#### What this task involves
Starting with the first line, output the data exactly, through to the last line.

--*--

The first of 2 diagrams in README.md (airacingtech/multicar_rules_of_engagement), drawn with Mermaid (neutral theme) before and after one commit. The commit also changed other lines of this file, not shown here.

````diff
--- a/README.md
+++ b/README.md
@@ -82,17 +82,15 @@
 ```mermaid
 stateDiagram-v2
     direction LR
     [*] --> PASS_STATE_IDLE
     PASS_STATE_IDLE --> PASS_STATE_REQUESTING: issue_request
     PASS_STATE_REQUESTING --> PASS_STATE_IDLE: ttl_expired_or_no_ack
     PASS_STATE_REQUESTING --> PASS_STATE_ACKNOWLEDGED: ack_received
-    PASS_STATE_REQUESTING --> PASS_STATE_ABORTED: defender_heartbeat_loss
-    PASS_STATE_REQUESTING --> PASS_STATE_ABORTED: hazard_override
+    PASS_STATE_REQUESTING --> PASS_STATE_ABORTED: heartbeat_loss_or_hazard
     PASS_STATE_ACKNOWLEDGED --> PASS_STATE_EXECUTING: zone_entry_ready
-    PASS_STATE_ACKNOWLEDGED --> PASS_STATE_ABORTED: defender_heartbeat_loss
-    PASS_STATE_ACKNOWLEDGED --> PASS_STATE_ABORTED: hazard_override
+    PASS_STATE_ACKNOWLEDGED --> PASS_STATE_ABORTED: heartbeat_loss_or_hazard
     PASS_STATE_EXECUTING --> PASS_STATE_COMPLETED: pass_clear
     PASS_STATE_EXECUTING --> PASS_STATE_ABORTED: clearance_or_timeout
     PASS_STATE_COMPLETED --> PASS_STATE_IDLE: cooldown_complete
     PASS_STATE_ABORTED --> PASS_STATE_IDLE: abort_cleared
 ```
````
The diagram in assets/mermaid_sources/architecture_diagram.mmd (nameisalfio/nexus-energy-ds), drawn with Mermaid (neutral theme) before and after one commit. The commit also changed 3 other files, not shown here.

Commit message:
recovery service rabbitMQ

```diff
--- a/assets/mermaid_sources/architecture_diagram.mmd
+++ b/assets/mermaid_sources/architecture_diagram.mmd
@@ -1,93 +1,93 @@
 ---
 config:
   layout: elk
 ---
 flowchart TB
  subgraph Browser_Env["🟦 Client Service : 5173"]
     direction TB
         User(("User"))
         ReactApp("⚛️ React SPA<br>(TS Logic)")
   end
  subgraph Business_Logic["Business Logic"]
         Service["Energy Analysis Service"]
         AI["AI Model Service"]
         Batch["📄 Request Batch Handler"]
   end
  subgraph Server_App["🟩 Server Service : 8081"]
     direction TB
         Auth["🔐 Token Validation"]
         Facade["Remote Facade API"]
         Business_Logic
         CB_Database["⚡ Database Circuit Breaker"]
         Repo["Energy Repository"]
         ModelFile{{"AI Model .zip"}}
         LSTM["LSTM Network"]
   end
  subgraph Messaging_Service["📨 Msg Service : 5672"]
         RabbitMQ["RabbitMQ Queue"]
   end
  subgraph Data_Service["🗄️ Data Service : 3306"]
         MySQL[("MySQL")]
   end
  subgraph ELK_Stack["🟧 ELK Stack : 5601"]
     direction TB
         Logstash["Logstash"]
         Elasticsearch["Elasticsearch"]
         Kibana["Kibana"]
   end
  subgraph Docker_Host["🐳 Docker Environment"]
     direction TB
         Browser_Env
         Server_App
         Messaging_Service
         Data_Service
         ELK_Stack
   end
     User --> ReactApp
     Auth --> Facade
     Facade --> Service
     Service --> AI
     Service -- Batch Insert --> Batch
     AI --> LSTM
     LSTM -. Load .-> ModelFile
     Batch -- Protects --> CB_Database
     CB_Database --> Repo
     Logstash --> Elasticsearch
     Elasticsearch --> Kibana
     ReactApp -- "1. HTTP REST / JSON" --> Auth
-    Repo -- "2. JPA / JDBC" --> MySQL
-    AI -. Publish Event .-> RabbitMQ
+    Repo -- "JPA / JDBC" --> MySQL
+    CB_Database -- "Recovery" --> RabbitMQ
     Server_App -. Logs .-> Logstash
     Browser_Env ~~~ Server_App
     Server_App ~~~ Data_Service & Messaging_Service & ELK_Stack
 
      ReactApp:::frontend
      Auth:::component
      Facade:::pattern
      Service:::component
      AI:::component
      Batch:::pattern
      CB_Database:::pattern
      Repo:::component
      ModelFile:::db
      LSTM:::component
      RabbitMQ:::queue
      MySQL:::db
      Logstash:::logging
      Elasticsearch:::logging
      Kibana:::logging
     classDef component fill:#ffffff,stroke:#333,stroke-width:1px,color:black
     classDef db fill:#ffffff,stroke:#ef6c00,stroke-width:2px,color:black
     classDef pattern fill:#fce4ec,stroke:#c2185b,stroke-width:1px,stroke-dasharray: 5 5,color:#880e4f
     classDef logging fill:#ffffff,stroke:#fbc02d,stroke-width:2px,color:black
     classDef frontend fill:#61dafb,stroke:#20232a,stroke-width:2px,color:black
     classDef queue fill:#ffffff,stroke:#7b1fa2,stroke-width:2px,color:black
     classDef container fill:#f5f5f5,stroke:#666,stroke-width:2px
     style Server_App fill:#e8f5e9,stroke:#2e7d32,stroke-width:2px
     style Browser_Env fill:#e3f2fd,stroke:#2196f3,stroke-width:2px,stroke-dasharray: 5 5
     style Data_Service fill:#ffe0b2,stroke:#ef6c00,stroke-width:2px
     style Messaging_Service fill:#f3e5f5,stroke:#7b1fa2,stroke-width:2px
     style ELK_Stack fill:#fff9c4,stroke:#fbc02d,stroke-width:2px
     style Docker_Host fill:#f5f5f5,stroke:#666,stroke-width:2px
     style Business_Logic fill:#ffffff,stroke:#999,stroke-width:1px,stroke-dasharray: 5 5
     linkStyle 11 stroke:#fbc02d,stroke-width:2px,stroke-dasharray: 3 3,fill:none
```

--*--

#### Result for this exercise
The first of 2 diagrams in README.md (airacingtech/multicar_rules_of_engagement), drawn with Mermaid (neutral theme) before and after one commit. The commit also changed other lines of this file, not shown here.

````diff
--- a/README.md
+++ b/README.md
@@ -82,17 +82,15 @@
 ```mermaid
 stateDiagram-v2
     direction LR
     [*] --> PASS_STATE_IDLE
     PASS_STATE_IDLE --> PASS_STATE_REQUESTING: issue_request
     PASS_STATE_REQUESTING --> PASS_STATE_IDLE: ttl_expired_or_no_ack
     PASS_STATE_REQUESTING --> PASS_STATE_ACKNOWLEDGED: ack_received
-    PASS_STATE_REQUESTING --> PASS_STATE_ABORTED: defender_heartbeat_loss
-    PASS_STATE_REQUESTING --> PASS_STATE_ABORTED: hazard_override
+    PASS_STATE_REQUESTING --> PASS_STATE_ABORTED: heartbeat_loss_or_hazard
     PASS_STATE_ACKNOWLEDGED --> PASS_STATE_EXECUTING: zone_entry_ready
-    PASS_STATE_ACKNOWLEDGED --> PASS_STATE_ABORTED: defender_heartbeat_loss
-    PASS_STATE_ACKNOWLEDGED --> PASS_STATE_ABORTED: hazard_override
+    PASS_STATE_ACKNOWLEDGED --> PASS_STATE_ABORTED: heartbeat_loss_or_hazard
     PASS_STATE_EXECUTING --> PASS_STATE_COMPLETED: pass_clear
     PASS_STATE_EXECUTING --> PASS_STATE_ABORTED: clearance_or_timeout
     PASS_STATE_COMPLETED --> PASS_STATE_IDLE: cooldown_complete
     PASS_STATE_ABORTED --> PASS_STATE_IDLE: abort_cleared
 ```
````
The diagram in assets/mermaid_sources/architecture_diagram.mmd (nameisalfio/nexus-energy-ds), drawn with Mermaid (neutral theme) before and after one commit. The commit also changed 3 other files, not shown here.

Commit message:
recovery service rabbitMQ

```diff
--- a/assets/mermaid_sources/architecture_diagram.mmd
+++ b/assets/mermaid_sources/architecture_diagram.mmd
@@ -1,93 +1,93 @@
 ---
 config:
   layout: elk
 ---
 flowchart TB
  subgraph Browser_Env["🟦 Client Service : 5173"]
     direction TB
         User(("User"))
         ReactApp("⚛️ React SPA<br>(TS Logic)")
   end
  subgraph Business_Logic["Business Logic"]
         Service["Energy Analysis Service"]
         AI["AI Model Service"]
         Batch["📄 Request Batch Handler"]
   end
  subgraph Server_App["🟩 Server Service : 8081"]
     direction TB
         Auth["🔐 Token Validation"]
         Facade["Remote Facade API"]
         Business_Logic
         CB_Database["⚡ Database Circuit Breaker"]
         Repo["Energy Repository"]
         ModelFile{{"AI Model .zip"}}
         LSTM["LSTM Network"]
   end
  subgraph Messaging_Service["📨 Msg Service : 5672"]
         RabbitMQ["RabbitMQ Queue"]
   end
  subgraph Data_Service["🗄️ Data Service : 3306"]
         MySQL[("MySQL")]
   end
  subgraph ELK_Stack["🟧 ELK Stack : 5601"]
     direction TB
         Logstash["Logstash"]
         Elasticsearch["Elasticsearch"]
         Kibana["Kibana"]
   end
  subgraph Docker_Host["🐳 Docker Environment"]
     direction TB
         Browser_Env
         Server_App
         Messaging_Service
         Data_Service
         ELK_Stack
   end
     User --> ReactApp
     Auth --> Facade
     Facade --> Service
     Service --> AI
     Service -- Batch Insert --> Batch
     AI --> LSTM
     LSTM -. Load .-> ModelFile
     Batch -- Protects --> CB_Database
     CB_Database --> Repo
     Logstash --> Elasticsearch
     Elasticsearch --> Kibana
     ReactApp -- "1. HTTP REST / JSON" --> Auth
-    Repo -- "2. JPA / JDBC" --> MySQL
-    AI -. Publish Event .-> RabbitMQ
+    Repo -- "JPA / JDBC" --> MySQL
+    CB_Database -- "Recovery" --> RabbitMQ
     Server_App -. Logs .-> Logstash
     Browser_Env ~~~ Server_App
     Server_App ~~~ Data_Service & Messaging_Service & ELK_Stack
 
      ReactApp:::frontend
      Auth:::component
      Facade:::pattern
      Service:::component
      AI:::component
      Batch:::pattern
      CB_Database:::pattern
      Repo:::component
      ModelFile:::db
      LSTM:::component
      RabbitMQ:::queue
      MySQL:::db
      Logstash:::logging
      Elasticsearch:::logging
      Kibana:::logging
     classDef component fill:#ffffff,stroke:#333,stroke-width:1px,color:black
     classDef db fill:#ffffff,stroke:#ef6c00,stroke-width:2px,color:black
     classDef pattern fill:#fce4ec,stroke:#c2185b,stroke-width:1px,stroke-dasharray: 5 5,color:#880e4f
     classDef logging fill:#ffffff,stroke:#fbc02d,stroke-width:2px,color:black
     classDef frontend fill:#61dafb,stroke:#20232a,stroke-width:2px,color:black
     classDef queue fill:#ffffff,stroke:#7b1fa2,stroke-width:2px,color:black
     classDef container fill:#f5f5f5,stroke:#666,stroke-width:2px
     style Server_App fill:#e8f5e9,stroke:#2e7d32,stroke-width:2px
     style Browser_Env fill:#e3f2fd,stroke:#2196f3,stroke-width:2px,stroke-dasharray: 5 5
     style Data_Service fill:#ffe0b2,stroke:#ef6c00,stroke-width:2px
     style Messaging_Service fill:#f3e5f5,stroke:#7b1fa2,stroke-width:2px
     style ELK_Stack fill:#fff9c4,stroke:#fbc02d,stroke-width:2px
     style Docker_Host fill:#f5f5f5,stroke:#666,stroke-width:2px
     style Business_Logic fill:#ffffff,stroke:#999,stroke-width:1px,stroke-dasharray: 5 5
     linkStyle 11 stroke:#fbc02d,stroke-width:2px,stroke-dasharray: 3 3,fill:none
```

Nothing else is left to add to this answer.